■ Exercise brief ■
If a line in the data below holds the word "DrinkLog", copy it.

Collected data
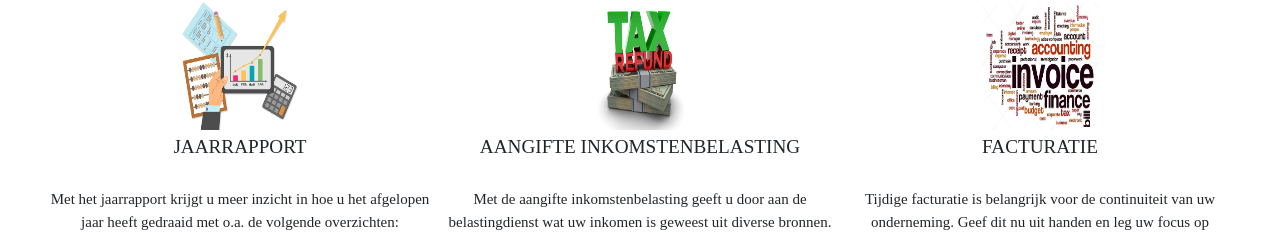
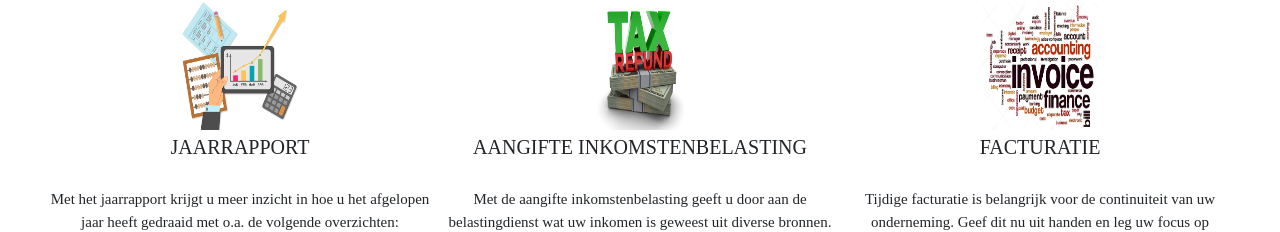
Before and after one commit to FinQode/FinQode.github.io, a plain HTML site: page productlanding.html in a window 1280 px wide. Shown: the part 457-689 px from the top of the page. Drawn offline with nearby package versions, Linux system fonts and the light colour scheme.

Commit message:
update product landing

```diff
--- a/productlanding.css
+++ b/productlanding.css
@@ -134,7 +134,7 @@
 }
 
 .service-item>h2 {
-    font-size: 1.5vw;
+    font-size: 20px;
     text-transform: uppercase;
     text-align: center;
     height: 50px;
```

* * *

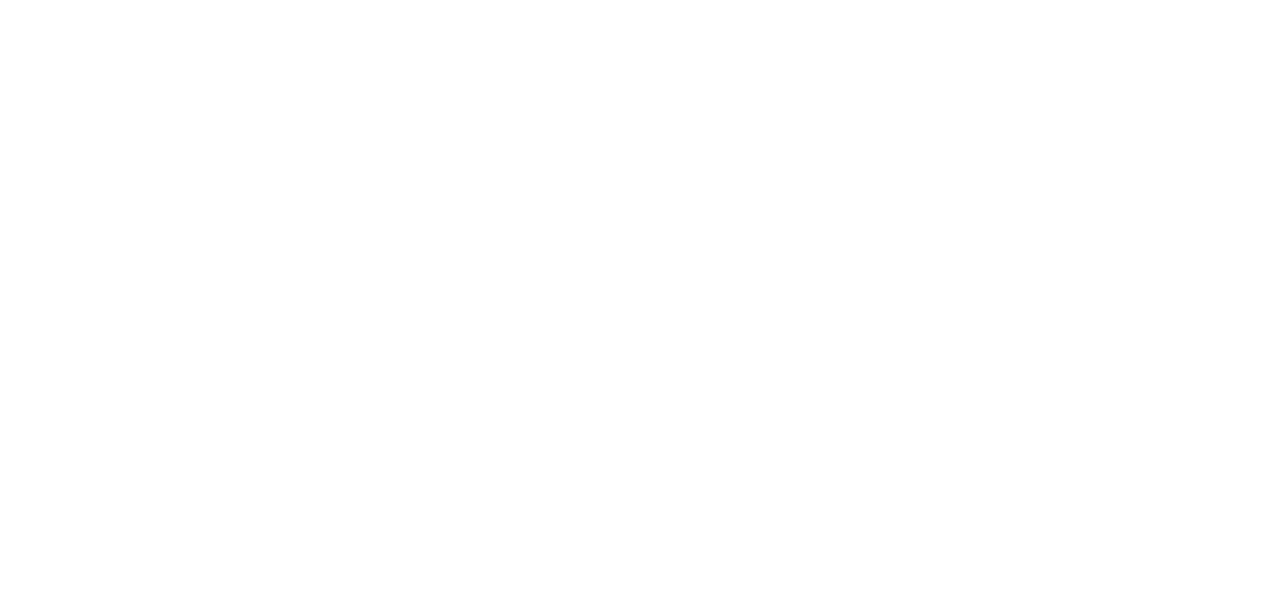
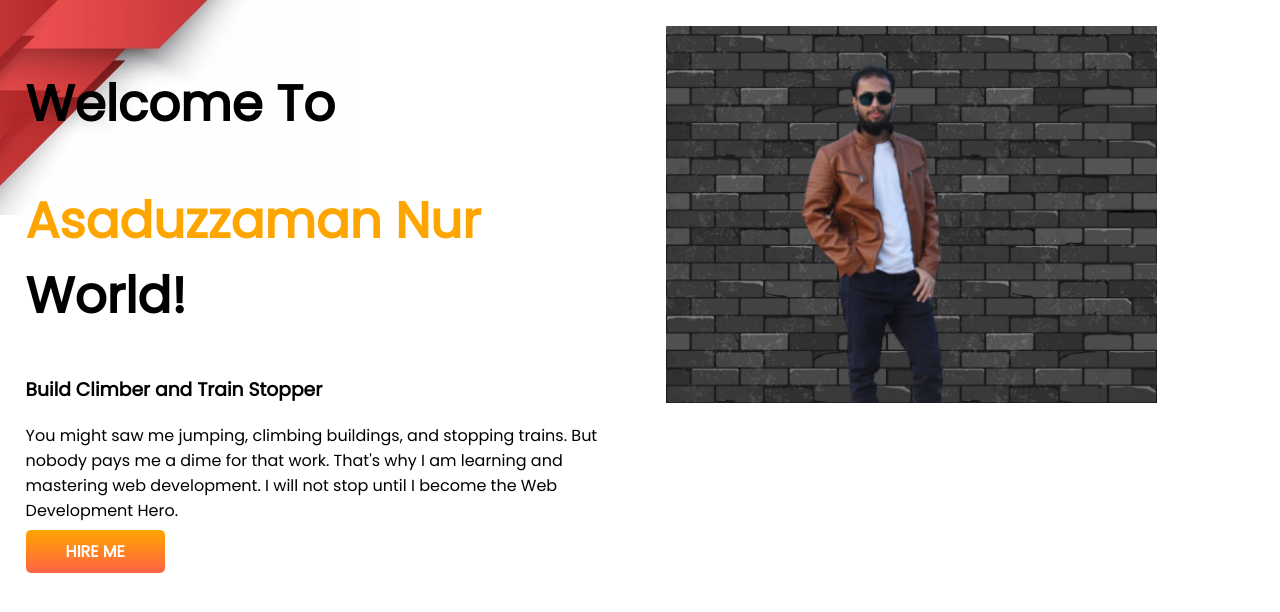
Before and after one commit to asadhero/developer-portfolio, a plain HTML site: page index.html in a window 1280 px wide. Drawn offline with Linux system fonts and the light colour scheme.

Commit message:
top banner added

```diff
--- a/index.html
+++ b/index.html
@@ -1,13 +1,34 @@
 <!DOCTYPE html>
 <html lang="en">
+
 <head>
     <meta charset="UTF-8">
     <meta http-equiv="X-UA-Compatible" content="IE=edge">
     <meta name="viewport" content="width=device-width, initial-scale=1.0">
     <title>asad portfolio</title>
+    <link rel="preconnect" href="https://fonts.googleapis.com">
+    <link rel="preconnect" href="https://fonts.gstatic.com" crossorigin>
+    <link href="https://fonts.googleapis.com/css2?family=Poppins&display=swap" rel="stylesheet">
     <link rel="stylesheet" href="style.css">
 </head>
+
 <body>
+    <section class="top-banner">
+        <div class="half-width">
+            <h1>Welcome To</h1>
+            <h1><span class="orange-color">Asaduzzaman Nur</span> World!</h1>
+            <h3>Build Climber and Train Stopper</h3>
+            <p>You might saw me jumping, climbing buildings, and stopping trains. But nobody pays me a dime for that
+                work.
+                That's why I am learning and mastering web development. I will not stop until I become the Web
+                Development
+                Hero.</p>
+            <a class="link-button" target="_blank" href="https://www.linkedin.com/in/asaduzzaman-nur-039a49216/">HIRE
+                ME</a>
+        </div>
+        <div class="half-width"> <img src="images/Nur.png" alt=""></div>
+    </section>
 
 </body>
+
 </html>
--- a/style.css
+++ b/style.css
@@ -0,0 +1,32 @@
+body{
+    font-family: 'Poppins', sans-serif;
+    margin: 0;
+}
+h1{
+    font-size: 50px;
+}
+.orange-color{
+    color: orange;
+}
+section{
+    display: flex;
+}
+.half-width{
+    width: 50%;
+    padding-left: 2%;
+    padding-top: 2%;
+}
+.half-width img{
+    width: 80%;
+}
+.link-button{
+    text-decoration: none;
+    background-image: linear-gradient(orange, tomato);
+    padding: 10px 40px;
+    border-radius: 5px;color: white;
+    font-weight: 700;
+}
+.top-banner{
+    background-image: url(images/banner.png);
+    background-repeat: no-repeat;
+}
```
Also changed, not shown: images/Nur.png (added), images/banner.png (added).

...

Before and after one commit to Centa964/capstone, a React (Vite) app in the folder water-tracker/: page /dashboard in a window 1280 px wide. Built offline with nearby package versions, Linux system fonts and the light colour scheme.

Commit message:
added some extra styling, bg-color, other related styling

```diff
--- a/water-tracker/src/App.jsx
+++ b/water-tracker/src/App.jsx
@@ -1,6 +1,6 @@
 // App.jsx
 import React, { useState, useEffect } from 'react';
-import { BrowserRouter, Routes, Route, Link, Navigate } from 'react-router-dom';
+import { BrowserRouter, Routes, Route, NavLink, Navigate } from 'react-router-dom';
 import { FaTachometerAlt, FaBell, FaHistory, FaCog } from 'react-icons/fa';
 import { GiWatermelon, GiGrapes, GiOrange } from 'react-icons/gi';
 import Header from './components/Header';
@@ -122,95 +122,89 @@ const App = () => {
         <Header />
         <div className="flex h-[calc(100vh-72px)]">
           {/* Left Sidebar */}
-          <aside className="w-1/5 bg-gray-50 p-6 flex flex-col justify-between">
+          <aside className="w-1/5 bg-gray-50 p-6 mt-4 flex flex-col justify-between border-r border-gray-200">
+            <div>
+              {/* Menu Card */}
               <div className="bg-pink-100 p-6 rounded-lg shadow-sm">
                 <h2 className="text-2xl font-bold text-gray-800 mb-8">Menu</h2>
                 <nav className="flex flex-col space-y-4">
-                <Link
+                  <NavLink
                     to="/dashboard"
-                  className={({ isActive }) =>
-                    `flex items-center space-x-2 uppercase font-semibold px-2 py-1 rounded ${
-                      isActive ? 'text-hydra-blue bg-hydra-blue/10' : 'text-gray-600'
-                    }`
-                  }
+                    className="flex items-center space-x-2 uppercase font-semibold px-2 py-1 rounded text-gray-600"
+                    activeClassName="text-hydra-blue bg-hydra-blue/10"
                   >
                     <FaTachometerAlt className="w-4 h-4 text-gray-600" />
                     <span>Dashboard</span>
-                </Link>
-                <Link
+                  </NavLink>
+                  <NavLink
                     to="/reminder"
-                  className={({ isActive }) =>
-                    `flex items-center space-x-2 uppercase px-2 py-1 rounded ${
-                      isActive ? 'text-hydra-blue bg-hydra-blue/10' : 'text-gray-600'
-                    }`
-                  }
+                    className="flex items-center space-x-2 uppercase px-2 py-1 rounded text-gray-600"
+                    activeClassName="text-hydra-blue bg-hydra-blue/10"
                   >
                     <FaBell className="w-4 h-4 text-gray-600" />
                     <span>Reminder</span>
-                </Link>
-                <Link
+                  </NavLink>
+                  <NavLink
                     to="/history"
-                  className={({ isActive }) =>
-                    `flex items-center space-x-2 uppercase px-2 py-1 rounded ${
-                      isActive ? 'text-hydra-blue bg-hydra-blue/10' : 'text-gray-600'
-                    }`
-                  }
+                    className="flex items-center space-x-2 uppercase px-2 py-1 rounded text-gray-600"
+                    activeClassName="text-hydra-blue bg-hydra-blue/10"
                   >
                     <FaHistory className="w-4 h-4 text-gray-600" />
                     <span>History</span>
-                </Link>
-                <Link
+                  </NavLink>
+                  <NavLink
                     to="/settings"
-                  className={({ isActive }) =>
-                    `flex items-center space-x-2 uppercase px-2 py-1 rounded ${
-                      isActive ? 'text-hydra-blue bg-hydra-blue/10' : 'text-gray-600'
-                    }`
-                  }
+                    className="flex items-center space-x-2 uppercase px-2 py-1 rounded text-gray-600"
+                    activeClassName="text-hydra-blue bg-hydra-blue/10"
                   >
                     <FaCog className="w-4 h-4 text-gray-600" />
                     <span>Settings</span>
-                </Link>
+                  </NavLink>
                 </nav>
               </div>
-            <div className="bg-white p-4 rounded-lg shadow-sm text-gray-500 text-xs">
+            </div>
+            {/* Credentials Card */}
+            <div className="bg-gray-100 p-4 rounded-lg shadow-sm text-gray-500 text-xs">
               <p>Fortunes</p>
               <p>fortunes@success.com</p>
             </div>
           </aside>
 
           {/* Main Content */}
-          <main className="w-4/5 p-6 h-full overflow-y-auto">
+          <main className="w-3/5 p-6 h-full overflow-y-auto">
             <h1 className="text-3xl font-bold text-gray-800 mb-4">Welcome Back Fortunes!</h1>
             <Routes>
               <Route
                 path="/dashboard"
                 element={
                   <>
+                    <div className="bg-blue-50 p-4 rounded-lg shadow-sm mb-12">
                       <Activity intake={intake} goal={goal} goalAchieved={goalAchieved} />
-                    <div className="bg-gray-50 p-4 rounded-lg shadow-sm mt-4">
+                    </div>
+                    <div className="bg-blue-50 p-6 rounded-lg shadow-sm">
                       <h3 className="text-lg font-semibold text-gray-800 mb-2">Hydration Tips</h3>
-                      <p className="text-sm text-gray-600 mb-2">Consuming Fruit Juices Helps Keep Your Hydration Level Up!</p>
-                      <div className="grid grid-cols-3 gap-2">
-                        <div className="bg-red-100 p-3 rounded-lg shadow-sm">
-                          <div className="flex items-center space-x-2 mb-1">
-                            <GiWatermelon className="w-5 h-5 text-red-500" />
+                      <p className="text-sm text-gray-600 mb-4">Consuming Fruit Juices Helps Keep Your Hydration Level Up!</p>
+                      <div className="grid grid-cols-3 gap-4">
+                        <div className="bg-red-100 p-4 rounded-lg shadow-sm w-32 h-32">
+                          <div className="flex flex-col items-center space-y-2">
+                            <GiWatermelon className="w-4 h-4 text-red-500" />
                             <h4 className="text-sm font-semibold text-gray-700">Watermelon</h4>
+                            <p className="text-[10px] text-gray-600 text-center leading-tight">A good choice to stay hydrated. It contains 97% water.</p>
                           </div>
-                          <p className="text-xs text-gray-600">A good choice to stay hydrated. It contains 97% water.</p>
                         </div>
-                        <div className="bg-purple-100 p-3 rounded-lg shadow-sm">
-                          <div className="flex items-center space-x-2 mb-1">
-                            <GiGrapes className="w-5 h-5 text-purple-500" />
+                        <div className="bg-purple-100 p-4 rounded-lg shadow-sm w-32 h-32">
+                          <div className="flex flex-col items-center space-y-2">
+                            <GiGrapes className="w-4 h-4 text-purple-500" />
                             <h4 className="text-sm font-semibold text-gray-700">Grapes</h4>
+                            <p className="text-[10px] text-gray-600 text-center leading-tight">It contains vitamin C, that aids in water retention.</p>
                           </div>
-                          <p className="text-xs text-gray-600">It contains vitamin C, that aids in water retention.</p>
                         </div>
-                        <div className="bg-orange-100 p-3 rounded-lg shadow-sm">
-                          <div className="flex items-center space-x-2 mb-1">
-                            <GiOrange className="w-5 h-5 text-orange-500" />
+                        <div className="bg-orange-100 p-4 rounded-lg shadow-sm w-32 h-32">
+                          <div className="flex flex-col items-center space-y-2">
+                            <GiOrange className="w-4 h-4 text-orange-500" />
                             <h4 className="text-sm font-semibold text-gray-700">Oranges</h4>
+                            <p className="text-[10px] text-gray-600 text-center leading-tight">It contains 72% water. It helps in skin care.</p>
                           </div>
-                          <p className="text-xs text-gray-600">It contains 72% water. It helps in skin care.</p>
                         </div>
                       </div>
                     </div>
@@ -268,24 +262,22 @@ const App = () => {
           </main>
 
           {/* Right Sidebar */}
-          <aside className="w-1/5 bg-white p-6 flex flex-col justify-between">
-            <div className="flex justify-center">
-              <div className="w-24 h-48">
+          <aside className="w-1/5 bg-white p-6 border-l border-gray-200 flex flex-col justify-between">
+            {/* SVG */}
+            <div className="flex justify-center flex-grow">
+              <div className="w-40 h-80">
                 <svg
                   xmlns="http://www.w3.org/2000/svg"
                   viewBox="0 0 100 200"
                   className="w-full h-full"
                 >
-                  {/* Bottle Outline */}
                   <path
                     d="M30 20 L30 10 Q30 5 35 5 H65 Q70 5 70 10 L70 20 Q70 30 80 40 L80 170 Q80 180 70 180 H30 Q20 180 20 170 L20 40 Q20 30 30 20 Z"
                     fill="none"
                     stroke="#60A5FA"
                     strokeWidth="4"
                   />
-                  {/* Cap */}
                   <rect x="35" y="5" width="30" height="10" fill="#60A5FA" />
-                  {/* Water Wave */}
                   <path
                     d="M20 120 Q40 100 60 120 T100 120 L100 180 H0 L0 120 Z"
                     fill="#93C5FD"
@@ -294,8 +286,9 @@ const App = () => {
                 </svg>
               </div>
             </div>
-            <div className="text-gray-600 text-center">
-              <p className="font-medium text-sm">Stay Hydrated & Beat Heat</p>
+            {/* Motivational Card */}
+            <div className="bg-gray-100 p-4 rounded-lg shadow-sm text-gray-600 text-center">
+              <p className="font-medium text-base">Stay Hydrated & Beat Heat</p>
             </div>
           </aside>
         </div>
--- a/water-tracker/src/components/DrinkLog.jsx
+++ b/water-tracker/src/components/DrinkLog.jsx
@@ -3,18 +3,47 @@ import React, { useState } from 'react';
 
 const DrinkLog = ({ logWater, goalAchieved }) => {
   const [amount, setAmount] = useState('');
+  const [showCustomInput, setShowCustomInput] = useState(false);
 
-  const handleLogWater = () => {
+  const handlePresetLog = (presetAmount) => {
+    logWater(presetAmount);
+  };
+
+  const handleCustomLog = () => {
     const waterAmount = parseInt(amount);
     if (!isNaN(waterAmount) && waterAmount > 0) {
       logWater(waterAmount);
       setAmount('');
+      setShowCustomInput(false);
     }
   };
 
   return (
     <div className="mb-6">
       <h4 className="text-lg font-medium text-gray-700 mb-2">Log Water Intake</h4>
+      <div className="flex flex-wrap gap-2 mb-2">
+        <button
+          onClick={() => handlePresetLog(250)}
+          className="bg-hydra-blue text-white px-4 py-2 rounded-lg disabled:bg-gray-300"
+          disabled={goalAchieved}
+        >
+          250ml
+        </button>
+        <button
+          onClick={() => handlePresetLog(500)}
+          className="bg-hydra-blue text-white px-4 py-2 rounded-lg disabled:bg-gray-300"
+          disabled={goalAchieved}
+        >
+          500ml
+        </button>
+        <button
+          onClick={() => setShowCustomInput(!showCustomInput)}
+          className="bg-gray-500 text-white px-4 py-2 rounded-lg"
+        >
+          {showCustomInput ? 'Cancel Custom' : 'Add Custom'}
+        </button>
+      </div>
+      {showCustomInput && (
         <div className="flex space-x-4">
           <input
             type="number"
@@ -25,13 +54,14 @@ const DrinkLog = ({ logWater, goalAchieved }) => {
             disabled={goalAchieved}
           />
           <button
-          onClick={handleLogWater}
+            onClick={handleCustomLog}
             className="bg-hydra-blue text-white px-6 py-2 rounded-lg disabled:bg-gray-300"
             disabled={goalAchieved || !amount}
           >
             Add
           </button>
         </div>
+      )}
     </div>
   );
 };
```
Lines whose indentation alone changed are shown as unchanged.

■ Result of the exercise ■
--- a/water-tracker/src/components/DrinkLog.jsx
+++ b/water-tracker/src/components/DrinkLog.jsx
 const DrinkLog = ({ logWater, goalAchieved }) => {
@@ -25,13 +54,14 @@ const DrinkLog = ({ logWater, goalAchieved }) => {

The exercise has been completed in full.